A computer program product having a computer readable medium having computer readable code recorded thereon for the recommendation of goods or services in response to user input, comprising:
input means for receiving user commands specifying a particular good or service to be used as filter data;
database storage means for the retention of data concerning goods or services purchase decisions of prior users; and
means for filtering said database storage means using said specified particular rood or service to obtain recommendations of other goods or services to a user based on said inputted user commands.
The Cendant patent cites to two Amazon publications:
Amazon.com, www.amazon.com, no date known.*
"Amazon.com Catapults Electronic Commerce to Next Level With Powerful New Features", Sep. 23, 1997.
***UPDATE from Jim Rapoza of eWeek:
As soon as I read about this [Cendant] patent, I remembered a conversation I had in the mid-1990s with a group of developers who were starting a company called Net Perceptions. These guys were touting a technology that would come to be called "collaborative filtering," a capability that Amazon has made classic with its product recommendations. (For example, "People who bought this book also bought ... ")
I distinctly remember one of the developers saying that this was a big step forward because, before that time, Web sites based their recommendations only on an individual buyer's purchase history. I didn't dispute this because it's the plain truth. I mean, it didn't take a genius to figure that out.
Like all of the worst patents, the Cendant patent reaches well beyond its main target. In fact, you'd be hard-pressed to find an e-commerce site that doesn't provide recommendations a la Amazon. So, now, the entire online commerce business has to hold its breath because the patent office isn't concerned with doing things the right way.
But as bad as the Cendant patent is, it isn't even the worst or most potentially damaging one to make itself felt recently.

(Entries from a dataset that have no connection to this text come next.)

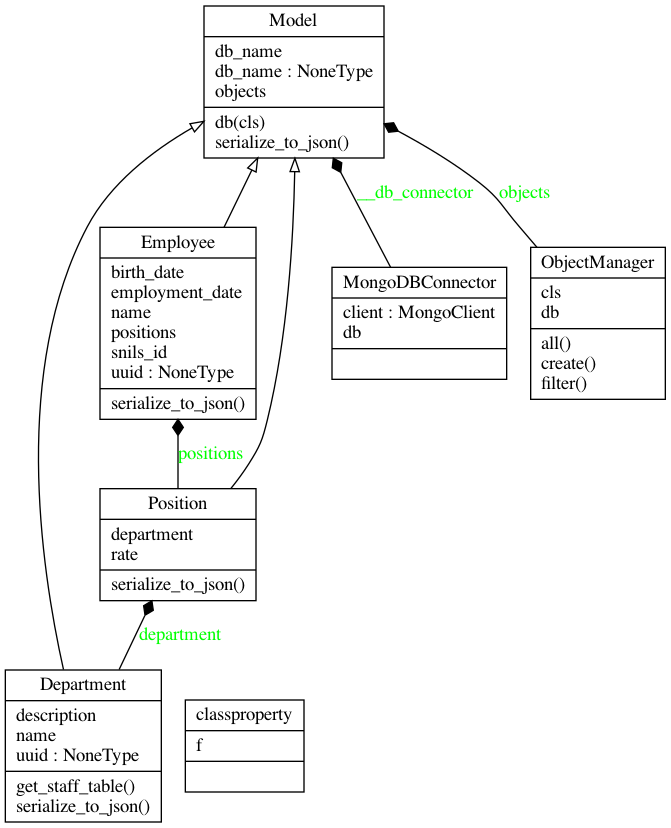
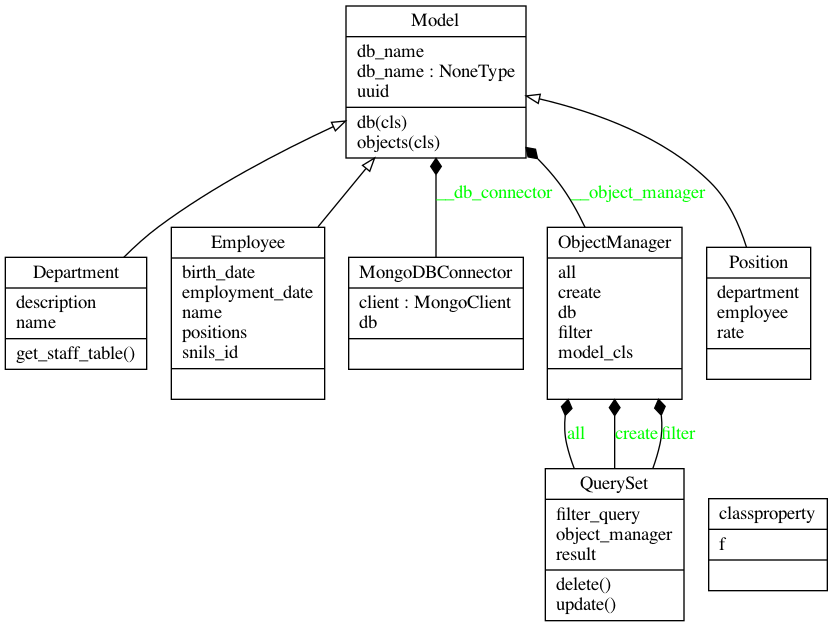
add querysets and usage example

diff --git a/task2/main.py b/task2/main.py
@@ -1,6 +1,7 @@
 from datetime import datetime
 
 import pymongo
+from bson.objectid import ObjectId
 
 
 class MongoDBConnector:
@@ -13,31 +14,56 @@ class classproperty(object):
     def __init__(self, f):
         self.f = f
 
-    def __get__(self, obj, owner):
-        return self.f(owner)
+    def __get__(self, obj, cls):
+        return self.f(cls)
+
+
+class QuerySet:
+    def __init__(self, object_manager, filter_query, result):
+        self.object_manager = object_manager
+        self.filter_query = filter_query
+        self.result = result
+
+    def __repr__(self):
+        return self.result
+
+    def __getitem__(self, key):
+        return self.object_manager.model_cls(**self.result[key])
+
+    def update(self, **kwargs):
+        return self.object_manager.db.update_many(self.filter_query, {'$set': kwargs})
+
+    def delete(self):
+        return self.object_manager.db.delete_many(self.filter_query)
 
 
 class ObjectManager:
-    def __init__(self, cls):
-        self.cls = cls
-        self.db = cls.db
+    def __init__(self, model_cls):
+        self.model_cls = model_cls
+        self.db = model_cls.db
 
     def create(self, **kwargs):
-        instance = self.cls(**kwargs)
-        instance_json = instance.serialize_to_json()
+        instance = self.model_cls(**kwargs)
+        instance_json = instance._serialize_to_json()
         instance.uuid = self.db.insert_one(instance_json).inserted_id
         return instance
 
     def all(self):
-        return self.db.find({}, {'_id': False})
+        return self.filter()
 
     def filter(self, **kwargs):
-        return self.db.find(kwargs, {'_id': False})
+        if 'uuid' in kwargs:
+            kwargs['_id'] = ObjectId(kwargs.pop('uuid'))
+        return QuerySet(self, kwargs, self.db.find(kwargs))
 
 
 class Model:
     __db_connector = MongoDBConnector("localhost", 27017)
+    __object_manager = ObjectManager
     db_name = None
+
+    def __init__(self, *args, **kwargs):
+        self.uuid = kwargs.get('uuid', kwargs.get('_id', None))
 
     @classproperty
     def db(cls):
@@ -47,19 +73,25 @@ class Model:
 
     @classproperty
     def objects(cls):
-        return ObjectManager(cls)
+        return cls.__object_manager(cls)
 
-    def serialize_to_json(self):
-        raise NotImplementedError("You must implement serialize_to_json")
+    def _serialize_to_json(self):
+        raise NotImplementedError("You must implement _serialize_to_json")
+
+    def _is_object_exists_in_db(self):
+        return bool(self.uuid)
 
 
 class Department(Model):
-    def __init__(self, name: str, description: str):
-        self.uuid = None
+    def __init__(self, name: str, **kwargs):
+        super().__init__(**kwargs)
         self.name = name
-        self.description = description
+        self.description = kwargs.get('description', None)
 
-    def serialize_to_json(self):
+    def __repr__(self):
+        return f'{self.name} ({self.description or "Описание отсутствует"})'
+
+    def _serialize_to_json(self):
         return {
             "name": self.name,
             "description": self.description
@@ -69,38 +101,67 @@ class Department(Model):
         pass
 
 
-class Position(Model):
-    def __init__(self, department: Department, rate: float):
-        self.department = department
-        self.rate = rate
-
-    def serialize_to_json(self):
-        return {
-            'department': self.department.name,
-            'rate': self.rate
-        }
-
-
 class Employee(Model):
     def __init__(self, *args, **kwargs):
-        self.uuid = None
+        super().__init__(**kwargs)
         self.name = kwargs.get('name', None)
         self.birth_date = kwargs.get('birth_date', None)
-        self.positions = kwargs.get('positions', [])
         self.employment_date = kwargs.get('employment_date', None)
         self.snils_id = kwargs.get('snils_id', None)
 
-    def serialize_to_json(self):
+    def __repr__(self):
+        return f'{self.snils_id}: {self.name} ({datetime.fromtimestamp(self.birth_date)})'
+
+    def _serialize_to_json(self):
         return {
             'name': self.name,
             'birth_date': self.birth_date.timestamp(),
             'employment_date': self.employment_date.timestamp() if self.employment_date else None,
             'snils_id': self.snils_id,
-            'positions': [position.serialize_to_json() for position in self.positions],
+        }
+
+    @property
+    def positions(self):
+        return [
+            (
+                Department.objects.filter(uuid=pos.department)[0],
+                pos.rate
+            ) for pos in Position.objects.filter(employee=self.uuid)
+        ]
+
+    @positions.setter
+    def positions(self, value: list):
+        if not self._is_object_exists_in_db():
+            raise Exception('Object not saved to db')
+        Position.objects.filter(employee=self.uuid).delete()
+        for (dep, rate) in value:
+            Position.objects.create(employee=self, department=dep, rate=rate)
+
+
+class Position(Model):
+    def __init__(self, department: Department, employee: Employee, rate: float, **kwargs):
+        super().__init__(**kwargs)
+        self.department = department
+        self.employee = employee
+        self.rate = rate
+
+    def _serialize_to_json(self):
+        return {
+            'department': self.department.uuid,
+            'employee': self.employee.uuid,
+            'rate': self.rate
         }
 
 
 if __name__ == '__main__':
+    # You can see main operations below with examples
+
+    # Drop db
+    Department.objects.all().delete()
+    Employee.objects.all().delete()
+    Position.objects.all().delete()
+
+    # Employee creation, full data, part data
     Employee.objects.create(
         name="Иванов Иван",
         birth_date=datetime(year=1997, month=4, day=30),
@@ -113,12 +174,66 @@ if __name__ == '__main__':
         snils_id=12312953443
     )
 
-    emp = Employee.objects.create(
+    Employee.objects.create(
         name="Игорев Игорь",
         birth_date=datetime(year=1990, month=10, day=15),
         snils_id=12312953422
     )
 
-    print(emp.uuid)
-
+    # Print each Employee from db
     print(list(Employee.objects.all()))
+
+    # Search employee in db by name
+    print(list(Employee.objects.filter(name="Андреев Андрей")))
+    # Search employee in db by snils
+    print(list(Employee.objects.filter(snils_id=12312953443)))
+
+    # Update Employee info with search by snils
+    Employee.objects.filter(snils_id=12312953443).update(name="Вася Пупкин")
+    print(list(Employee.objects.filter(snils_id=12312953443)))
+
+    # Delete Employee info with search by snils
+    Employee.objects.filter(snils_id=12312953443).delete()
+    print(list(Employee.objects.all()))
+
+    # ================================================
+
+    # Department creation, full data, part data
+    Department.objects.create(
+        name='Бухгалтерия',
+        description='В этом отделе происходит обработка финансовых документов'
+    )
+    Department.objects.create(
+        name='Безопасность'
+    )
+    Department.objects.create(
+        name='HR'
+    )
+    # Print each Department from db
+    print(list(Department.objects.all()))
+
+    # Update Department with search by name
+    Department.objects.filter(name='Безопасность').update(
+        description='В этом отделе проводится проверка новых сотрудников'
+    )
+    print(list(Department.objects.all()))
+
+    # Update Department with search by name
+    Department.objects.filter(name='Бухгалтерия').delete()
+    print(list(Department.objects.all()))
+
+    # ================================================
+
+    # Set Departments for Employee
+    emp = Employee.objects.all()[0]
+    dep1 = Department.objects.all()[0]
+    dep2 = Department.objects.all()[1]
+    print(emp, dep1, dep2)
+
+    emp.positions = [
+        (dep1, 0.5),
+        (dep2, 0.5),
+    ]
+
+    # Get Departments for Employee
+    print(emp.positions)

Dell is currently facing patent claims from a company called DE Technologies, which holds a patent in the innovative, completely nonobvious and never-been-done-before process of "patent covering international transactions handled over the computer."